_Given data_:

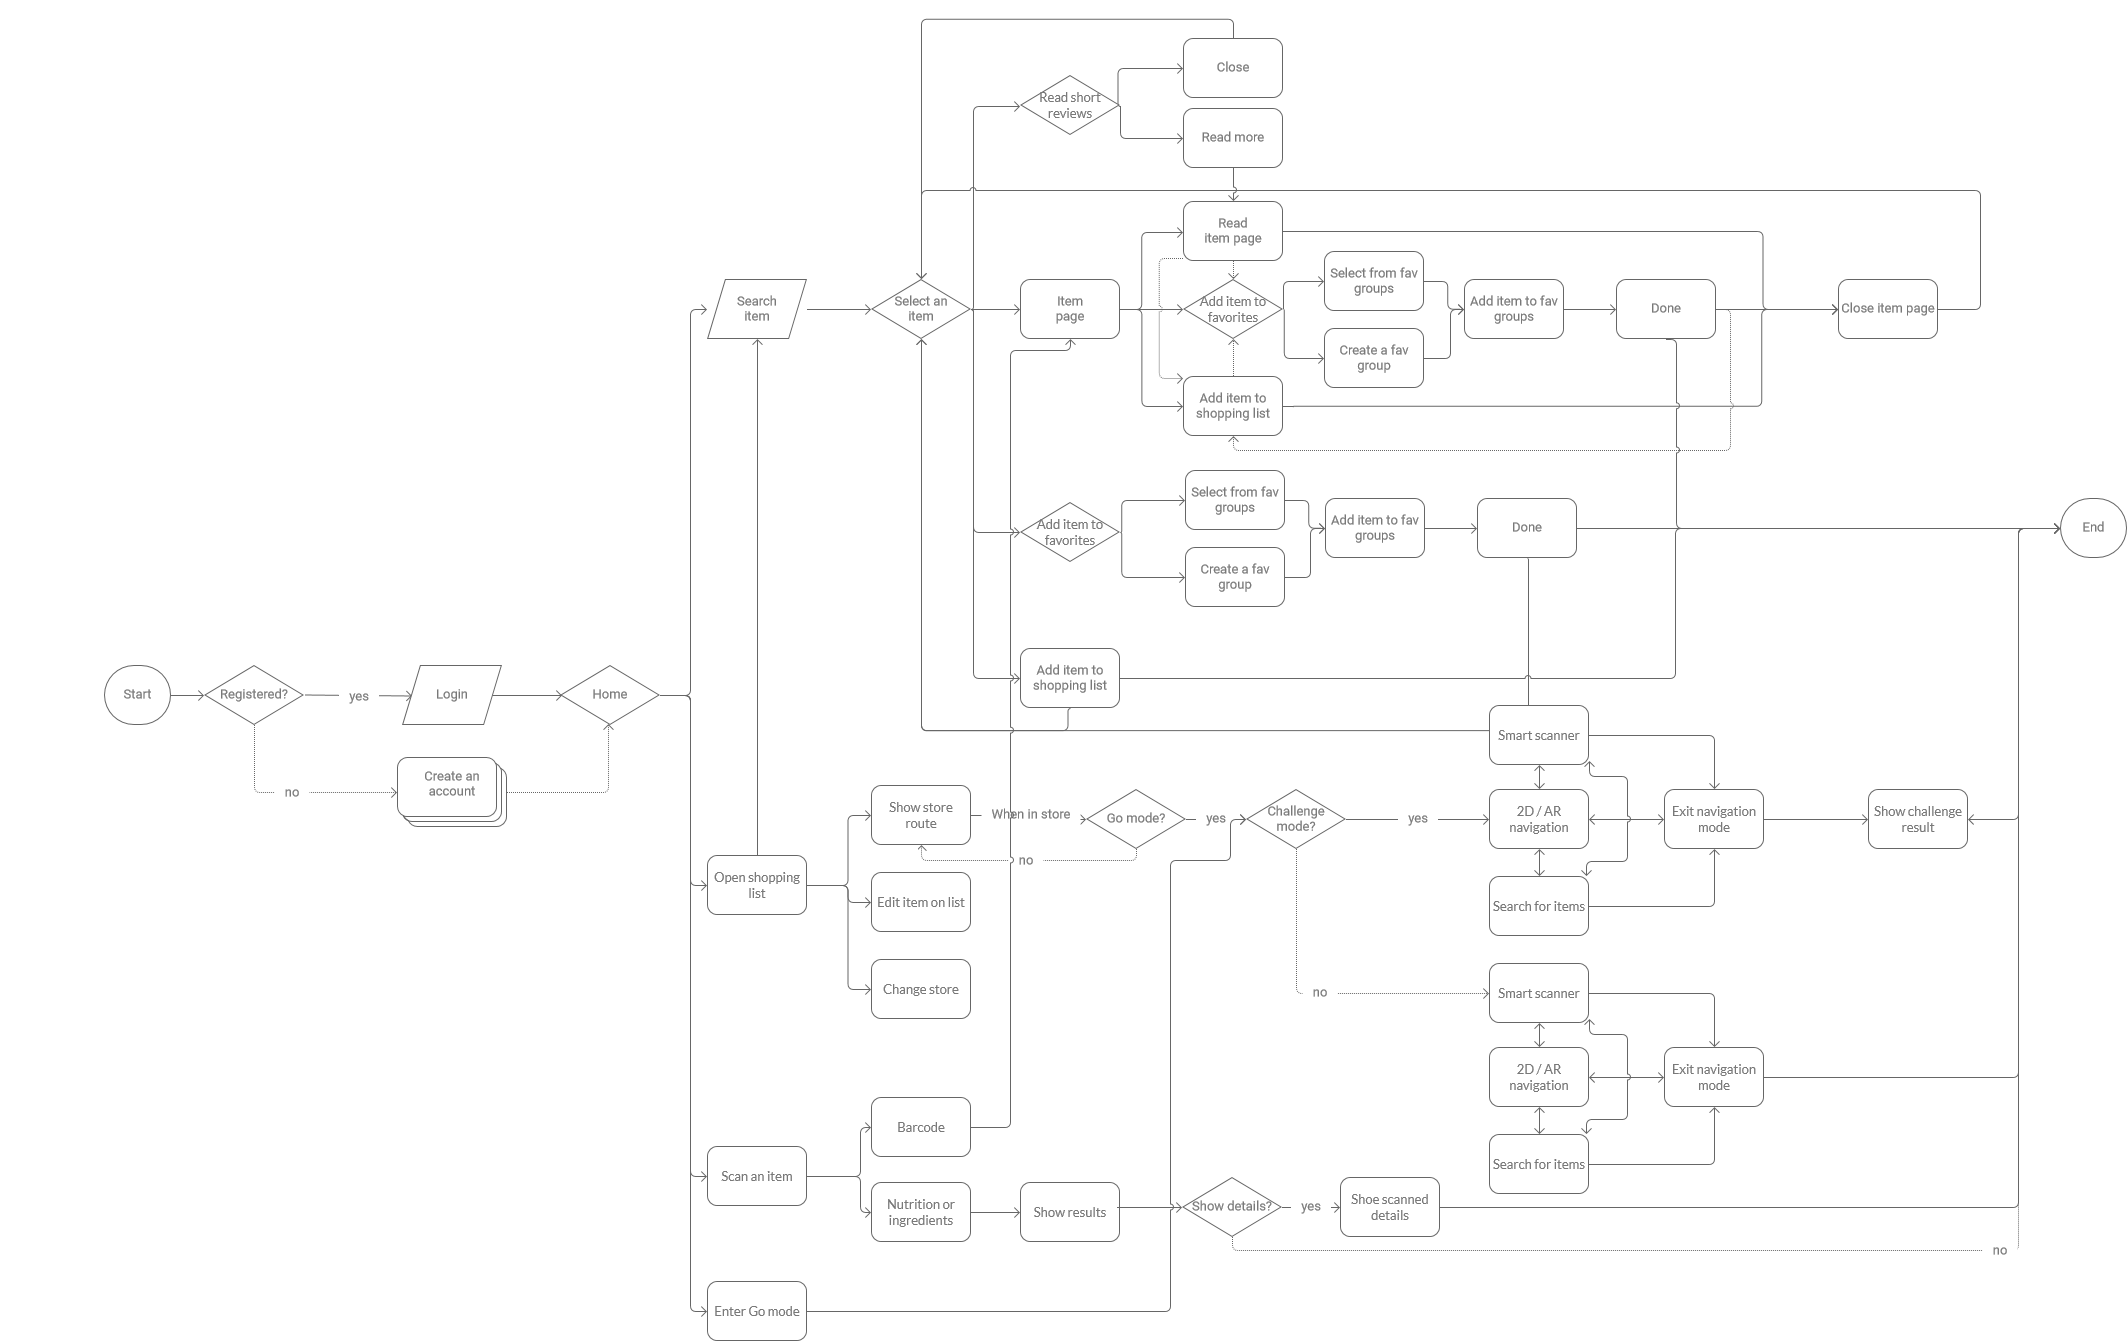
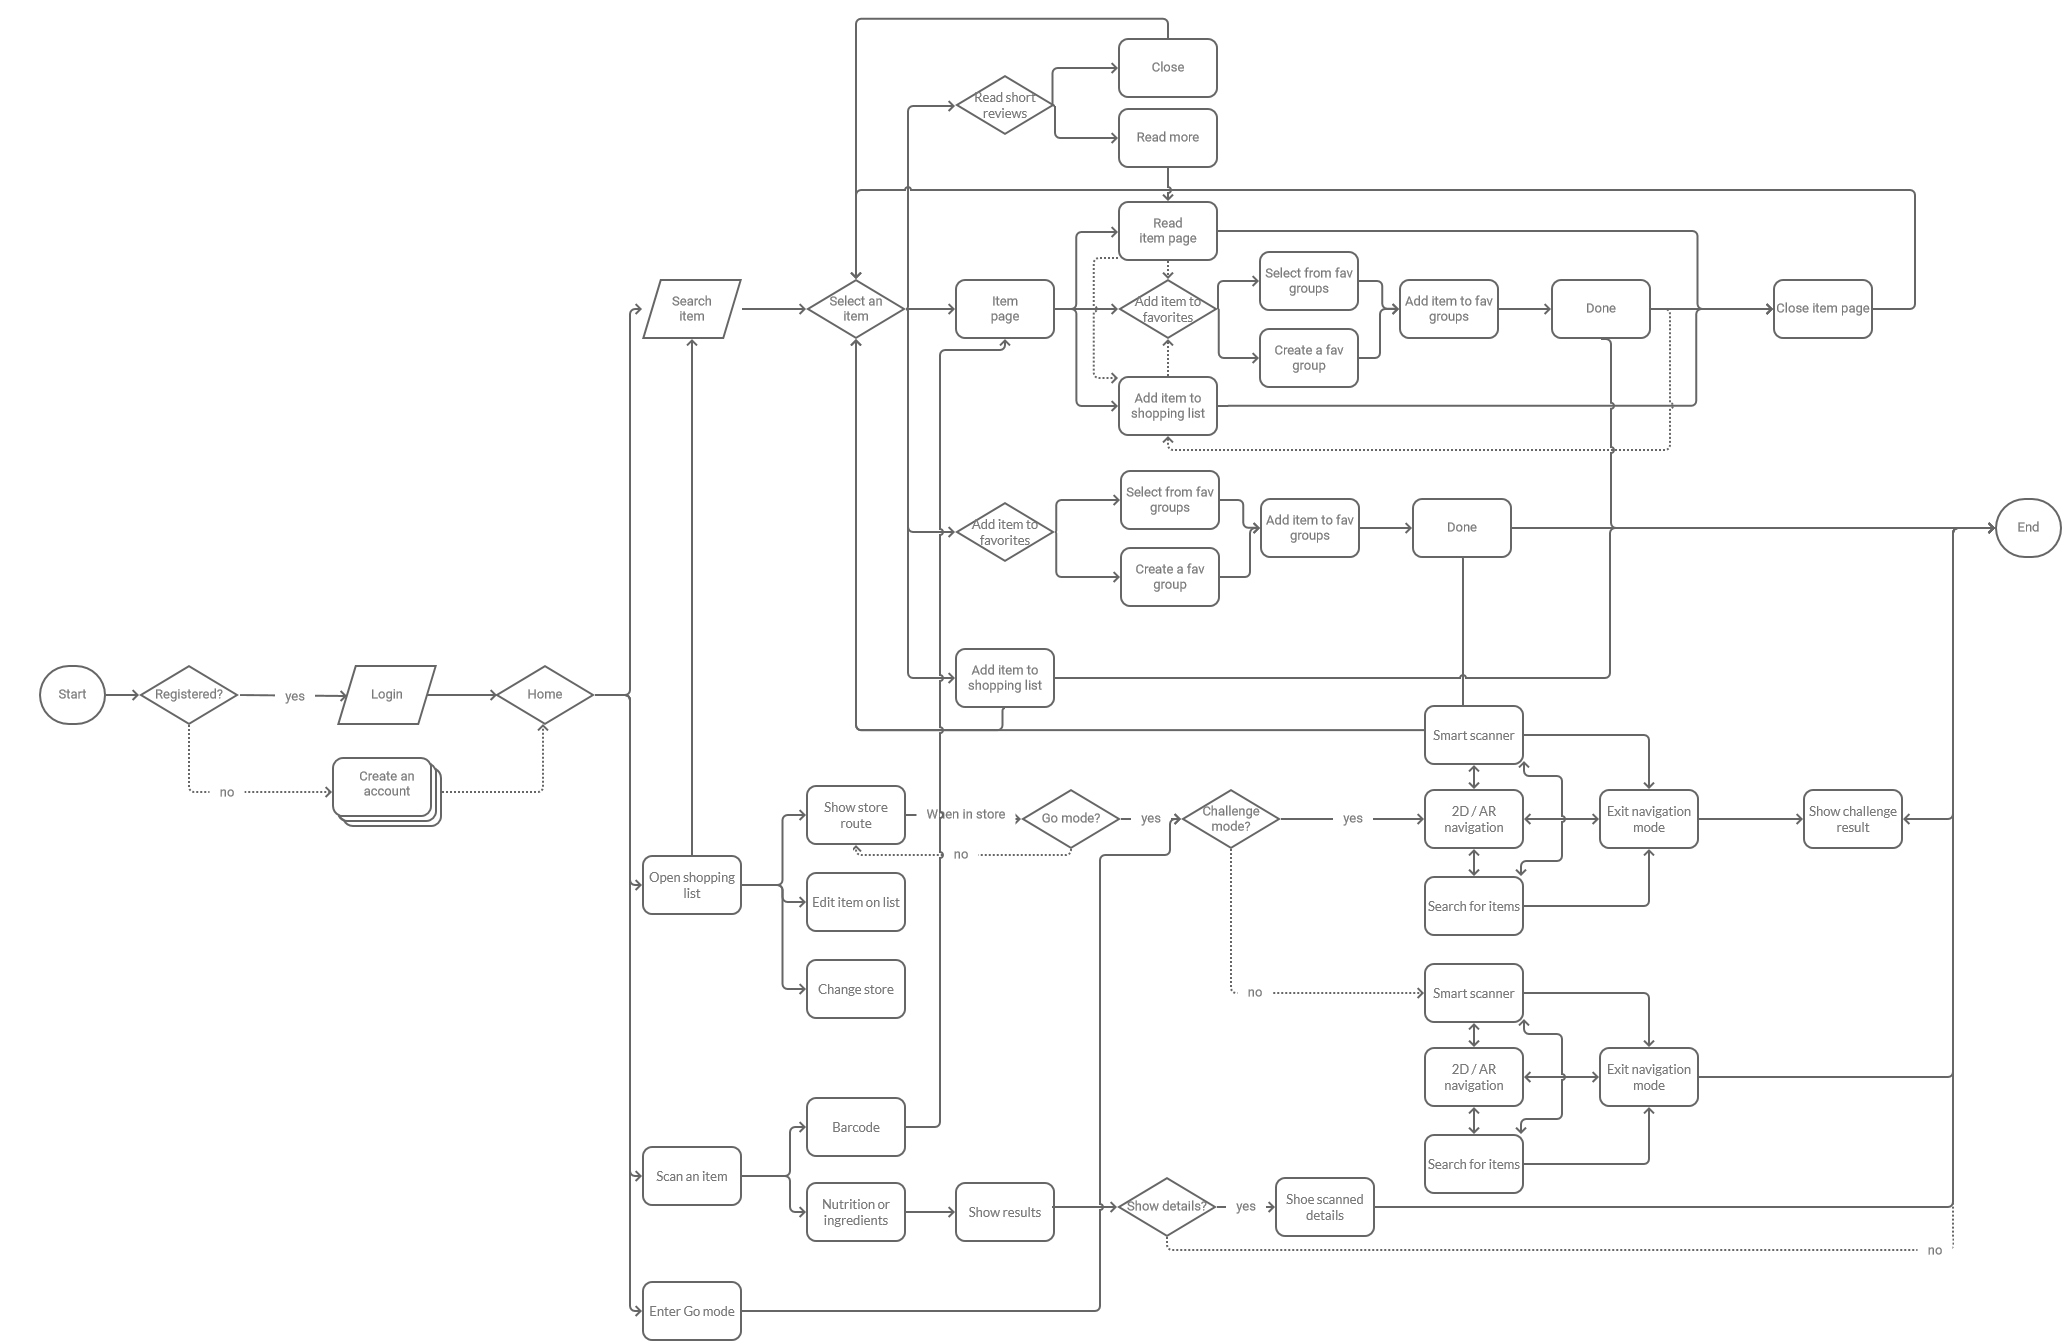
update flow chart

diff --git a/groGo.html b/groGo.html
@@ -256,22 +256,29 @@ For the <b>individual final project of the course Interaction Design</b>, I aime
 
       <div class = "flex-row">
         <button class = "project-step-btn" id="design-process-btn-1">Brainstorming</button>
-        <button class = "project-step-btn" id="design-process-btn-2">User interviews</button>
-        <button class = "project-step-btn" id="design-process-btn-3">Competitive Analysis</button>
-        <button class = "project-step-btn" id="design-process-btn-4">Personas</button>
+        <button class = "project-step-btn" id="design-process-btn-2">Usage Flow</button>
+        <button class = "project-step-btn" id="design-process-btn-3">Paper Prototype</button>
+        <button class = "project-step-btn" id="design-process-btn-4">Digital Iterations</button>
       </div>
 
-
-      <h3>1. Brainstorming</h3><br>
-      <p>Before deciding on designing a mobile app, I started to brainstorm <b>as many potential solutions as possible</b>, no matter whether the solution already exists on market or not. For example, one potential solution is pickup service, where users can select desired items prior to their shopping trips and pick up groceries once they arrive. This solution balances users' need for saving time and having fresher food, but the incurred service fee may not save shoppers money. Some other brainstormed solutions include <b>hired shopper service, smart shopping cart, digital shelves, and interactive infomation wall at store</b>. <br><br>
-      In the end, I have considered user needs and contraints, and opted for designing 'groGo' a mobile app that serves as a one-stop soltution for in-store shoppers.</p><br><br>
-      <p>The </p>
-
-      <h3>2. Scenarios</h3><br>
-      <p>For each persona, I have developed a scenario describing how the persona may use 'groGo' to complete their tasks. You can read my scenarios <a href = "imgs/grogo/grogo-scenario.pdf" target = "_blank">here.</a> </p><br>
-      <h3>3. Story Maps</h3><br>
-      <p>From the developed scenarios, I then further laid out story maps for each persona, and then created a common story map which represents the most important tasks using the app.</p>
-      <img src = "imgs/grogo/storymap.jpg" alt = "story maps"> <br><br>
+      <div class = "project-step-row" id="design-process-row-1">
+        <h3>1. Brainstorming</h3><br>
+        <p>Before deciding on designing a mobile app, I started to brainstorm <b>as many potential solutions as possible</b>, no matter whether the solution already exists on market or not. For example, one potential solution is pickup service, where users can select desired items prior to their shopping trips and pick up groceries once they arrive. This solution balances users' need for saving time and having fresher food, but the incurred service fee may not save shoppers money. Some other brainstormed solutions include <b>hired shopper service, smart shopping cart, digital shelves, and interactive infomation wall at store</b>. <br><br>
+        In the end, I have considered user needs and contraints, and opted for designing 'groGo'-- a mobile app that serves as a one-stop soltution for in-store shoppers.</p><br><br>
+        <p>I then utilized <b>storyboards</b> to gain better knowledge of usage scenarios for each possible feature on the app.</p><br>
+        <div class ="flex-row"><img alt = "story board" src = "imgs/grogo/storyboard.gif">
+        </div>
+        <br><br>
+        <p>In addition, I developed a series of <b>storymaps</b> for each persona. From these maps, I am able to distill a <b>common path</b>, which allows me to further developer more granular architecture of the mobile appplication.</p><br>
+        <div class ="flex-row"><img alt = "story map" src = "imgs/grogo/storymap.jpg">
+        </div>
+      </div>
+      <div class = "project-step-row" id="design-process-row-2">
+        <h3>2. Usage Flow</h3><br>
+        <p>With the <b>story maps</b> as guidance, I was then able to systemize the features in the form of an <b>information architecture flow chart</b>. With such visualization as guidance, the scope of the product is made much clearer. </p>
+        <div class ="flex-row"><img src = "imgs/grogo/flow_chart.png" alt = "flow chart">
+        </div><br><br>
+      </div>
       <h3>4. Paper Prototype</h3><br>
       <img src = "imgs/grogo/paper.gif" alt = "paper prototype"/>
       <p>After constructing the story maps, I then moved on to the prototyping stage. Beofre delving into digital prototype, a paper-based prototype model was first created to allow quick user testing and conceptualization. <br><br>

diff --git a/scripts/main.js b/scripts/main.js
@@ -134,6 +134,69 @@ $("#ux-research-btn-4").click(function(){
 });
 
 
+/*Design process step switches*/
+$("#design-process-btn-1").css({'color':'white', 'background': 'rgb(110,110,110)'
+});
+
+$("#design-process-btn-1").click(function(){
+  $(this).css({'color':'white', 'background': 'rgb(110,110,110)'
+  });
+  $("#design-process-btn-2, #design-process-btn-3, #design-process-btn-4").each(function(){
+    $(this).css({'color':'rgb(110,110,110)', 'background': 'white'
+      });
+  });
+
+  $('#design-process-row-1').show(1000);
+  $('#design-process-row-2, #design-process-row-3, #design-process-row-4').each(function(){
+    $(this).hide(1000);
+      });
+});
+
+$("#design-process-btn-2").click(function(){
+  $(this).css({'color':'white', 'background': 'rgb(110,110,110)'
+  });
+  $("#design-process-btn-1, #design-process-btn-3, #design-process-btn-4").each(function(){
+    $(this).css({'color':'rgb(110,110,110)', 'background': 'white'
+      });
+  });
+
+  $('#design-process-row-2').show(1000);
+  $('#design-process-row-1, #design-process-row-3, #design-process-row-4').each(function(){
+    $(this).hide(1000);
+      });
+});
+
+$("#design-process-btn-3").click(function(){
+  $(this).css({'color':'white', 'background': 'rgb(110,110,110)'
+  });
+  $("#design-process-btn-1, #design-process-btn-2, #design-process-btn-4").each(function(){
+    $(this).css({'color':'rgb(110,110,110)', 'background': 'white'
+      });
+  });
+
+  $('#design-process-row-3').show(1000);
+  $('#design-process-row-1, #design-process-row-2, #design-process-row-4').each(function(){
+    $(this).hide(1000);
+      });
+});
+
+$("#design-process-btn-4").click(function(){
+  $(this).css({'color':'white', 'background': 'rgb(110,110,110)'
+  });
+  $("#design-process-btn-2, #design-process-btn-3, #design-process-btn-1").each(function(){
+    $(this).css({'color':'rgb(110,110,110)', 'background': 'white'
+      });
+  });
+
+  $('#design-process-row-4').show(1000);
+  $('#design-process-row-2, #design-process-row-3, #design-process-row-1').each(function(){
+    $(this).hide(1000);
+      });
+});
+
+
+
+
 
 
 });

diff --git a/css/style.css b/css/style.css
@@ -570,7 +570,10 @@ main p{
   margin-bottom: 40px;
 }
 
-#ux-research-row-2, #ux-research-row-3, #ux-research-row-4, #ux-research-row-5{
+#ux-research-row-2, #ux-research-row-3, #ux-research-row-4{
+  display: none;
+}
+#design-process-row-2, #design-process-row-3, #design-process-row-4{
   display: none;
 }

_About this exercise_: For the entries, state the number of lines that include the string "considered". Add no other words.

_Written answer_: 2